Recently I attended a talk and book signing at Tattered Cover Bookstore given by Marc Bekoff, professor emeritus of ecology and evolutionary biology at the University of Colorado, Boulder, and bestselling author. His new book is Why Dogs Hump and Bees Get Depressed: The Fascinating Science of Animal Intelligence, Emotions, Friendship, and Conservation ($15.95 New World Library). He spoke for an hour on a variety of topics, including animal intelligence, human/animal relationships, and how we humans often depreciate the skills and capabilities of non-human animals. An example of the latter is that when people misbehave, we sometimes say they are “acting like animals.” Or perhaps we might consider sounds made by another species as primitive, when actually what we are hearing is a complex language.
As an activist encouraging people to cut back or eliminate the consumption of meat and other animal products, I was particularly interested in what he had to say about animals used for food. Continue reading Marc Bekoff on Vegan Activism
Two weeks ago I blogged in this space about “The Story of Chickens,” a project sponsored by the Spencer Art Museum at the University of Kansas (KU). This so-called “art” exhibit called for the display of five chickens in a moveable coop at several locations in Lawrence, Kansas; the chickens were then to be slaughtered in public and served at a community potluck. I am happy to write today that the project has been substantially altered because local animal cruelty law does not permit slaughter within Lawrence city limits.

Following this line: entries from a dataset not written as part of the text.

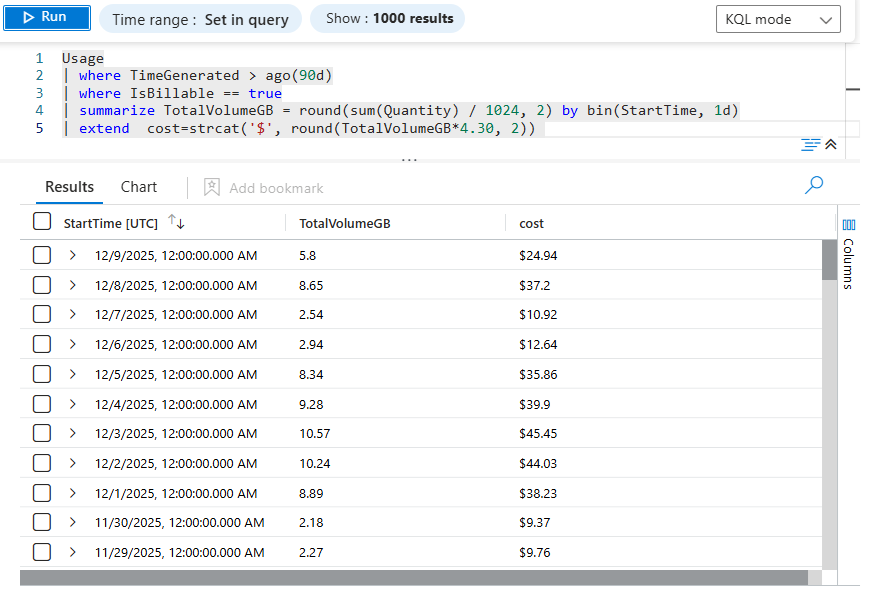
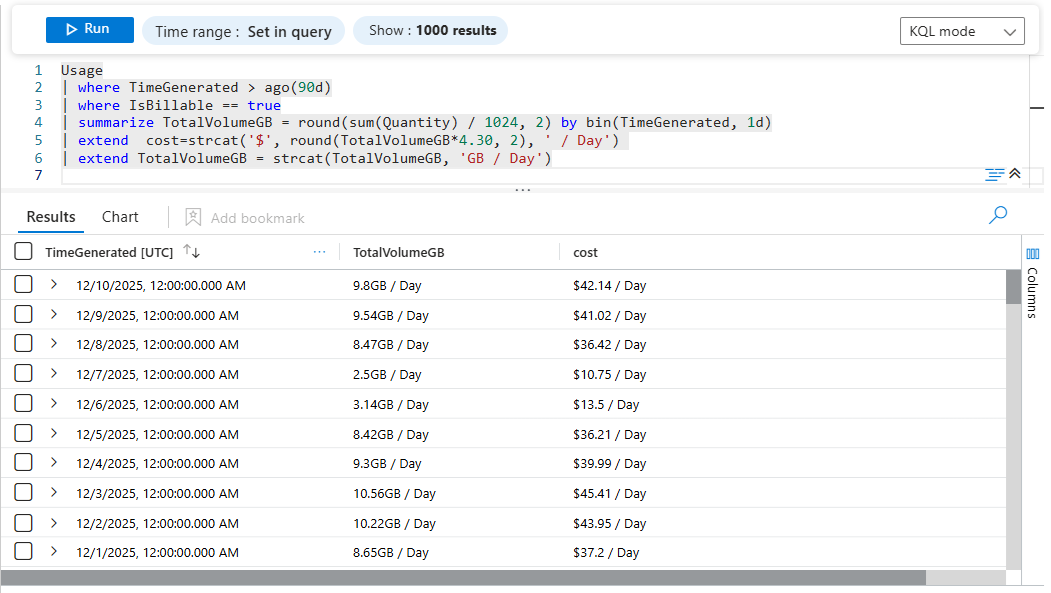
massive push

diff --git a/_posts/💡-Track-&-Price-Your-Microsoft-Sentinel-Ingest-Costs-—-KQL-Tip-of-the-Week.md b/_posts/💡-Track-&-Price-Your-Microsoft-Sentinel-Ingest-Costs-—-KQL-Tip-of-the-Week.md
@@ -5,7 +5,6 @@ We’re going to look at two versions of the same query:
 
 1. **Query 1** – “Show me billable GB per day, by solution, as a chart.”
 2. **Query 2** – “Roll it up per day, in GB and dollars.”
-3. **Query 3** – “Dress it up and make it look good with `round()` and `strcat()`.”
 
 <br/><br/>
 
@@ -16,13 +15,11 @@ We’re going to look at two versions of the same query:
 # Query 1 – Billable GB per Day, by Solution (Column Chart)
 
 ```kql
-// Query 1 - This is great for checking out your billable ingest patterns over the past quarter for QBRs etc. 
-
-Usage                                                                               // <--Query the Usage table
-| where TimeGenerated > ago(90d)                                                    // <--Query the last 90 days
-| where IsBillable == true                                                          // <--Only include 'billable' data
-| summarize TotalVolumeGB = sum(Quantity) / 1000 by bin(TimeGenerated, 1d), Solution    // <--Chop it up into GB / Day
-| render timechart                                                                // <--Graph the results
+Usage
+| where TimeGenerated > ago(90d)
+| where IsBillable == true
+| summarize TotalVolumeGB = sum(Quantity) / 1000 by bin(TimeGenerated, 1d), Solution
+| render timechart
 ```
 <br/>
 
@@ -109,142 +106,170 @@ Once you find a spike, the next question is always:
 
 > “Okay, but how much is that **in dollars**?” 💸
 
-Let’s look at the upgraded version:
+Let’s look at the upgraded query:
 
 ```kql
-// Query 2 - The below query will return the total billable GB and incurred cost per day. 
-
-Usage                                                                                // <--Query the Usage table
-| where TimeGenerated > ago(90d)                                                     // <--Query the last 90 days
-| where IsBillable == true                                                           // <--Only include 'billable' data
-| summarize TotalVolumeGB = round(sum(Quantity) / 1024, 2) by TimeGenerated=bin(TimeGenerated, 1d)    // <--Group data into 1-day buckets and convert total ingested quantity into GB
-| extend CostUSD = round(TotalVolumeGB * 4.30, 2)                                   // <--Calculate daily cost by multiplying GB/day by your region’s $/GB rate and rounding to 2 decimals
+Usage
+| where TimeGenerated > ago(90d)
+| where IsBillable == true
+| summarize TotalVolumeGB = round(sum(Quantity) / 1024, 2) by TimeGenerated=bin(TimeGenerated, 1d)
+| extend CostUSD = round(TotalVolumeGB * 4.30, 2)
 
 ```
 
-<br/><br/>
+<br/>
 
 ![](/assets/img/KQL%20of%20the%20Week/1/CostPerDayGraph.png)
 
 <br/><br/><br/><br/>
 
-## What’s new vs Query 1?
+# What’s New Compared to Query 1?
 
-* We dropped `Solution` from the `summarize`
-   * Now we’re aggregating **total daily ingest** across all solutions.
-   * This gives us a nice, simple **“cost per day”** rollup.
+Query 1 broke down billable ingest per Solution, which is perfect for “what’s noisy?” analysis.
+Query 2 shifts gears: it gives you total ingest per day, rolled up across the entire workspace, plus a dollar cost for each day.
 
-* We switched from `/ 1000` to `/ 1024` and added `round(...)`
+Here’s what actually changed:
+- Solution was removed from the summarize
+- Instead of getting a bar per Solution per day, we now get one total per day.
+- This makes the output ideal for cost trending, budgeting, and forecasting.
+- Switched from / 1000 to / 1024, and added round()
+- Using 1024 MB = 1 GiB is more accurate for log volume math.
+- round(..., 2) keeps the numbers tidy and currency-friendly.
+- Added a cost column
 
-* We added a `cost` column that multiplies GB by a price per GB and formats it nicely.
+This lets you translate raw ingest volume into actual dollars, in-line with your workspace’s per-GB price. Let’s break down exactly what Query 2 is doing.
 
 <br/>
-
-Let’s break it down...
-
-<br/><br/>
 
 ### 1.) `summarize TotalVolumeGB = round(sum(Quantity) / 1024, 2) by bin(TimeGenerated, 1d)`
 
-We’re still using `Usage`, 90 days, and `IsBillable == true` — same idea as Query 1.
+The front half of the query stays familiar: same **Usage table**, same **90-day window**, same **IsBillable == true**.
 
-But now:
+But now the behavior changes: <br/>
+`| summarize TotalVolumeGB = round(sum(Quantity) / 1024, 2) by TimeGenerated=bin(TimeGenerated, 1d)`
+- `sum(Quantity)` – We still total all billable MB.
+- `/ 1024` – Converts MB → GiB with binary precision.
+- `round(..., 2)` – Ensures readable values (e.g., 135.42, not 135.41893721).
+- And instead of grouping by Solution, we group only by the date (`bin(TimeGenerated, 1d)`), producing one record per calendar day:
 
-* `sum(Quantity)` – Still summing MB.
-* `/ 1024` – This time we’re using **binary GB** (1024 MB = 1 GiB), which is more technically precise.
-* `round(..., 2)` – We round to **2 decimal places** so you don’t end up with insane precision like `123.4567890123`.
+![](/assets/img/KQL%20of%20the%20Week/1/noChart3.png)
 
-And we group only by `bin(TimeGenerated, 1d)` (no more `Solution`), so we get one row per day:
-
-| TimeGenerated  | TotalVolumeGB |
-| ---------- | ------------- |
-| 2025-09-01 | 135.42        |
-| 2025-09-02 | 118.03        |
-| ...        | ...           |
-
-This is your **daily billable volume** in GB.
+This gives you a clean daily total billable volume.
 
 <br/><br/>
 
-### 2.) `| extend cost = strcat('$', round(TotalVolumeGB * 4.30, 2))`
+### 2.) | extend CostUSD = round(TotalVolumeGB * 4.30, 2)
 
-This is where we turn GB into dollars:
+Now we turn those GB into real money:
 
-* `TotalVolumeGB * 4.30` – We assume a price of **$4.30 per GB** (this is the cost per GB on the pay-as-you-go commitment tier for the Eastern US region, you can find your cost per GB on [Microsoft's offical pricing page for Sentinel](https://www.microsoft.com/en-us/security/pricing/microsoft-sentinel/?msockid=2ae8ebcef0f5615a2c3bfed2f1326064)).
+- `TotalVolumeGB * 4.30` – Multiplies by the per-GB price (e.g., $4.30/GB for East US on the Pay-As-You-Go commitment tier).
+  - 💲Swap 4.30 with your workspace’s actual price from [Microsoft’s Sentinel pricing page](https://www.microsoft.com/en-us/security/pricing/microsoft-sentinel/?msockid=2ae8ebcef0f5615a2c3bfed2f1326064).
 
-  * You should replace `4.30` with your actual Sentinel / workspace ingestion rate.
-* `round(..., 2)` – Round the result to 2 decimal places (normal currency formatting).
-* `strcat('$', ...)` – Prepend a `$` so it reads like `"$512.78"` instead of just `512.78`.
-
-<br/><br/>
-
-End result:
-
-| TimeGenerated  | TotalVolumeGB | cost    |
-| ---------- | ------------- | ------- |
-| 2025-09-01 | 135.42        | $582.31 |
-| 2025-09-02 | 118.03        | $507.53 |
-| ...        | ...           | ...     |
-
-<br/><br/>
-
-You now have a **simple, daily cost breakdown** that you can:
-
-* Export to CSV / Excel for finance 📊
-* Drop into a QBR deck 📈
-* Use to justify:
-
-  * Turning off noisy logs
-  * Changing retention
-  * Moving certain sources to cheaper storage
-
-If you want, you can still add back `render columnchart` at the end:
-
-```kql
-| render columnchart
-```
-
-This will give you a nice **“Cost per day”** chart.
-
-<br/><br/>
-
-## When to Use Each Version
-
-* **Query 1 – Visual, by Solution**
-
-  * Quick QBR visuals
-  * “Which solution is killing me?” analysis
-  * Great starting point for hunting noisy connectors or tables
+- `round(..., 2)` – Standard currency rounding to the second decimal place. Replace 2 with 3 to include three decimal places in your results, etc.
 
 <br/>
 
-![](/assets/img/KQL%20of%20the%20Week/1/Pie.png)
+You now have a simple, finance-friendly daily ledger of your Sentinel costs — perfect for:
 
+- CSV/Excel exports
+- Monthly reporting
+- QBR deck visuals
+- Cost justification (filter noisy logs, reduce retention, move data to cheaper tiers)
 
-<br/><br/>
-
-* **Query 2 & 3 – Daily Total + Cost**
-
-  * Budgeting / forecasting
-  * “What did we spend this month?” conversations
-  * Feeding into reports, dashboards, or cost management workflows
-
-<br/>
-
-![](/assets/img/KQL%20of%20the%20Week/1/noChart2.png) <br/>
-![](/assets/img/KQL%20of%20the%20Week/1/CostPerDayGraph.png)
-
-<br/>
+And if you want the classic visualization, just tack this on the end: `| render columnchart`
 
 <br/><br/>
 
 ![](/assets/img/KQL%20of%20the%20Week/1/NinjaQuery.png)
 
+<br/><br/><br/><br/>
+
+# Dress it up with `STRCAT()!` 
+`strcat()` in KQL concatenates multiple values into a single string. In this case, we’re taking a number, a currency symbol, and a suffix, and merging them into one formatted display value, transforming numeric columns into string-formatted display values. That’s key for converting data that had mathematical meaning into purely presentation-friendly text.. Let's break it down...
+
+<br/><br/>
+
+### 1. Formatting Daily Cost:
+`| extend cost = strcat('$', round(TotalVolumeGB * 4.30, 2), ' / Day')`
+
+What this line does:
+- Takes TotalVolumeGB (a number)
+- Multiplies it by your per-GB cost rate (4.30)
+- Rounds the result to 2 decimals
+- Converts the numeric cost into a string
+- Prepends a $
+- Appends " / Day"
+
+So: `52.80` becomes `$52.80 / Day`
+
+<br/><br/>
+
+### 2. Converting TotalVolumeGB to a Display-Ready String
+`| extend TotalVolumeGB = strcat(TotalVolumeGB, 'GB / Day')`
+
+What this line does
+- Takes your numeric TotalVolumeGB
+- Appends the string 'GB / Day'
+- Converts the entire result into a string
+
+So: `12.54` becomes: `12.54GB / Day`
+
+<br/><br/>
+
+### Why?
+
+Because you're shifting the output from analysis-ready to human-ready. Once the numbers are formatted, they're much easier to interpret in:
+
+- Workbooks & dashboards
+- Exports and email reports
+- SOC/Jupyter visuals
+- Blog posts 👋😁
+- Client-facing deliverables
+
+In other words, you're preparing the data for presentation, not additional math — a common pattern whenever the final output needs to be clean, readable, and report-ready.
+
+
+<br/><br/>
+
+> ### ⚠ But here’s the nuance...
+> After this line, cost is no longer numeric.
+> You can no longer:
+> - sum cost
+> - average cost
+> - chart cost as a numeric measure
+> - convert GB → MB
+> - re-round values
+> - bucket by numeric thresholds
+> - feed into a chart that expects a number
+>
+> This column becomes display-only 👀
+
+<br/><br/>
+
+### 🧠 Deeper Discussion: Why Format at the End?
+
+This pattern is excellent as long as you’re done calculating because _once a column becomes a **string** → it stops being useful for **math**_. If you ever need raw values again, formatting early could shoot you in the foot. 
+
+💡**Best practice tip:** If you need raw numeric values and formatted output: <br/>
+`| extend TotalVolumeGB_Formatted = strcat(TotalVolumeGB, 'GB / Day')` <br/>
+`| extend cost_Formatted = strcat('$', round(TotalVolumeGB * 4.30, 2), ' / Day')`
+
+This keeps:
+- TotalVolumeGB as float
+- cost as float
+- formatted versions as strings
+- things looking slick 😎
+
+![](/assets/img/KQL%20of%20the%20Week/1/noChart2.png)
+
+
+<br/><br/>
+
 Run these query now and compare the last 30, 60, and 90 days. If you see unexpected spikes, you’ve already found optimization opportunities. Don’t wait until Azure billing surprises you — measure it before it measures you.
 
 <br/><br/><br/><br/>
 
-# 🧠 Quick Note: Gibibytes vs Gigabytes
+# 📝 Quick Note: Gibibytes vs Gigabytes
 
 You’ll sometimes see data measured in gigabytes (GB) and other times in gibibytes (GiB) — and while they sound similar, they’re not the same.
 
@@ -296,25 +321,26 @@ And because the names sound similar, the confusion never totally went away — w
 <br/>
 
 # Bonus Discussion: StartTime vs TimeGenerated
+Some of my sharper readers may have noticed that a few screenshots used `StartTime` instead of `TimeGenerated`. That one’s on me. Just like my GB vs GiB rant, I occasionally commit crimes against precision — so here’s a clear breakdown of what these two fields actually represent, and why it matters for cost analysis. 
 
-### `TimeGenerated`
-
+`TimeGenerated`
 - This is the actual timestamp when the Usage record was logged.
 - Every row in Log Analytics has this column.
 - In the Usage table, it represents when the usage event was recorded.
 
 <br/>
 
-### `StartTime`
-
+`StartTime`
 - This column exists specifically in the Usage table.
 - It represents the start of the billing interval for that usage event.
 - It often aligns with internal computation windows used by Microsoft for calculating ingest cost, retention, or other metered operations.
 
+<br/>
+
 In other words:
 
-`TimeGenerated` = When the record was written
-`StartTime` = When the billable usage window began
+`TimeGenerated` = When the record was written. <br/>
+`StartTime` = When the billable usage window began.
 
 <br/>
 <br/>
@@ -324,15 +350,15 @@ The Usage table’s `StartTime` is _**not guaranteed** to align perfectly with t
 
 It may reflect:
 - the start of a metering window
-- ingestion processing boundaries
-- intermediate aggregation cycles inside the Microsoft billing engine
+- ingestion pipeline processing
+- hourly or sub-daily aggregation cycles inside the Microsoft billing engine
 
 That means:
 - Days may start at strange hours (e.g., 01:00 UTC or 17:00 UTC)
 - Some bins may appear empty or shifted
 - Visuals may look offset or inconsistent
 
-If you want the cleanest cost-per-day trend:
+🎯 For clean, calendar-based daily trends
 
 Use **TimeGenerated** with **bin(1d)**, like this: `StartTime = bin(TimeGenerated, 1d)`
 
@@ -344,16 +370,15 @@ This gives you:
 
 <br/>
 <br/>
-<br/>
-<br/>
 
-# 📚 Want to Go Deeper?
+# 📚 Thanks for Reading! 
+I hope this was as much fun reading as it was writing! 
 
 If this kind of automation gets your gears turning, check out my book:
 🎯 Ultimate Microsoft XDR for Full Spectrum Cyber Defense
  — published by Orange Education, available on Kindle and print. 👉 Get your copy here: [📘Ultimate Microsoft XDR for Full Spectrum Cyber Defense](https://a.co/d/0HNQ4qJ)
 
-⚡ It dives into Defender XDR, Sentinel, Entra ID, and Microsoft Graph automations just like this one — with real-world MSSP use cases and ready-to-run KQL + PowerShell examples.
+⚡ It dives into Defender XDR, Sentinel, Entra ID, and Microsoft automations just like this one — with real-world MSSP use cases and ready-to-run KQL + PowerShell examples.
 
 &#128591; Huge thanks to everyone who’s already picked up a copy — and if you’ve read it, a quick review on Amazon goes a long way!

No chickens will be displayed or slaughtered; the project has been reduced to the display of an empty coop and a concluding dinner. For details, see the news release from United Poultry Concerns and yesterday’s article in the Kansas City Star. Continue reading Good News About “The Story of Chickens”: Public Slaughter Cancelled
Today I sent the following letter to my alma mater, the University of Kansas, in protest of an upcoming exhibit at the university’s Spencer Art Museum called “The Story of Chickens.” This project will encourage townspeople to get to know and care about five chickens over a period of time, then the chickens will be slaughtered in public and served at a potluck. Continue reading Violence Is Not Art: An Open Letter to the Spencer Art Museum
Anyone who follows Denver news knows by now that the Denver City Council passed the Food-Producing Animals ordinance last Monday evening by a vote of 7-3, with 3 members not voting. While many of us are sad that their decision means hatcheries will be killing more male chicks, more chickens will either be killed by predators or dumped at animal shelters, male offspring born to dairy goats will be disposed of somehow, and slaughter may occur in our urban backyards, there are still a couple of bright spots in this otherwise gloomy picture. Continue reading Afterword on the FPA Ordinance
A draft of a measure known as the Food-Producing Animals Ordinance is making its way toward a vote by the Denver City Council (a date has not been set yet for the vote.). The measure is intended to replace the current permit system for Denver residents wishing to keep small livestock animals. The permit system provides for a city inspection to be sure the site is appropriate, requires neighbors to be notified when someone wants to raise these animals, and charges a fee for the privilege. The proposed ordinance eliminates these safeguards, allowing any resident to keep up to 8 hens (no roosters) and two dwarf goats (no adult males) without any notification or inspection. We urge defeat of the ordinance–backyards into barnyards is a bad idea. Continue reading Backyards into Barnyards Is A Bad Idea–Denver’s Proposed Food-Producing Animals Ordinance
Vegetarian activists have long known that one of the most effective ways to persuade people toward a plant-based diet is by serving them delicious food. Besides being effective, it’s also totally non-confrontational, and you don’t need to know the fine points of the issues, like why even well-managed grazing is detrimental to the environment. Just pass the plate.
My neighborhood association gets together with a nearby church for a combined annual picnic on the church lawn in September, which includes a bake-off contest. Two years ago I entered for the first time with killer vegan cupcakes decorated as professionally as I could manage. I learned that the judges seemed to prefer plainer looking desserts, overlooking mine and another even fancier offering to award the prize to a very ordinary peach cobbler. Last year I couldn’t attend the event, but this year I came back with a bake-off entry I thought more likely to succeed. I presented a vegan chocolate mousse pie (recipe below), in a store-bought crumb crust, decorated with plain coconut flakes, and not actually baked at all.
I won! Continue reading Food Activism in the ‘Hood